- It focuses on a budget for each item being procured, thus the need for numbers.
- It involves a lot of guessing about your numbers and timelines.
Meeting planners need to procure every element that goes into making an event tick. Depending on the situation and subsequent budget, this can mean items as relevant as the speakers you contract or as small as the company logo ink pens that go in each goody bag.
Anyone who’s hosted even a simple holiday party at home knows that you must have a basic budget for food and disposable plates, right? And while your party may not require a spreadsheet to track these special elements, it’s a different story when your boss tells you to plan an event for 150 people for X amount of money and to make sure everyone gets a copy of the presentations (notebooks or USB drives?), is served ample food and beverage (sit-down, buffet, box lunches? Beer and wine or rockin’ coffee and cocktails?), gets wowed by the room set and décor (AV, lighting, entertainment, furniture rental and chair covers?) and goes home with a memorable tchotchke.
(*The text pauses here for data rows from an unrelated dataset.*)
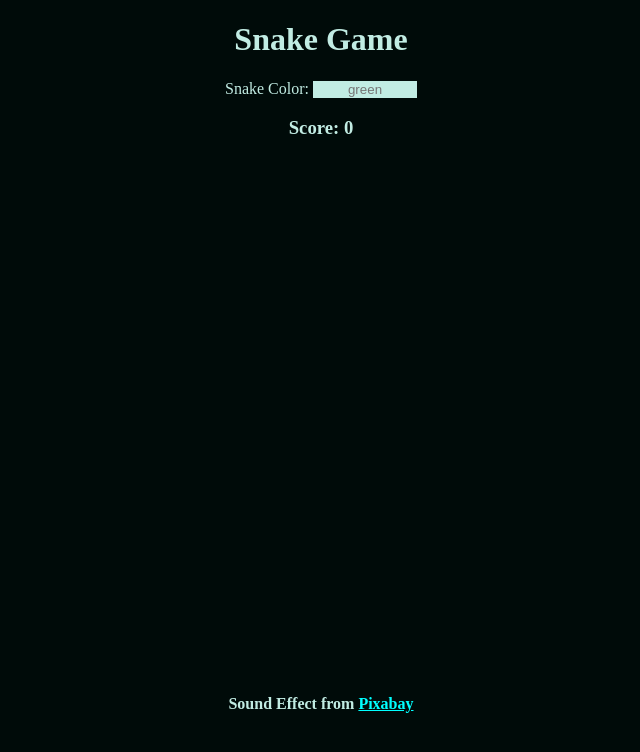
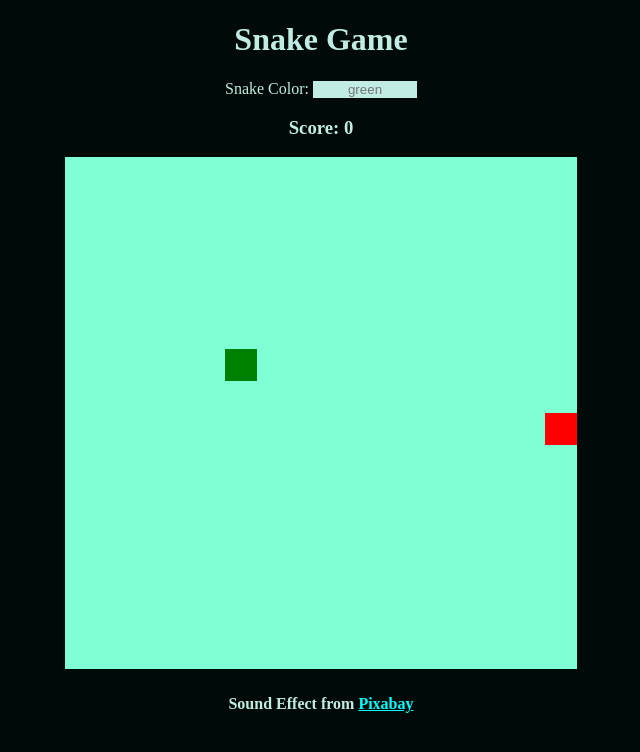
Before and after one commit to analiapcamargo/snake-game, a plain HTML site: page index.html in a window 1280 px wide. Shown: the whole page, without its empty margins (319-959 px from the left). Drawn offline with Linux system fonts and the light colour scheme; the site is published under a folder, as on GitHub Pages, so addresses that start at the root find nothing.

Commit message:
Update index.html

```diff
--- a/index.html
+++ b/index.html
@@ -6,7 +6,7 @@
         <meta charset="UFT-8">
         <title>Snake Game</title>
         <link rel="stylesheet" type="text/css" href="./style/style.css">
-        <script defer src="/js/main.js"></script>
+        <script defer src="./js/main.js"></script>
 
     </head>
 
```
Think of your procurement plan as one big Excel spreadsheet on which you list every possible thing that will need to be purchased and ordered for your event. If you set it up correctly, you’ll be able to track everything from start to finish.
To begin, just brainstorm and list every element the event will need to procure; assign a responsible person to each as well as a budget, order and shipping dates; quantity needed; and any other relevant details.
Now you might see why there’s a whole lot of guessing involved in this process. But if you strive to organize your procurement plan from the start, and actively use it as a reference that you constantly update, it can be a lifesaver in your organizational toolbox and ensure successful meeting management.
Remember, procurement is a verb, and that requires action on your part.
Next: MBEC 4.05 — Establish milestones and critical path.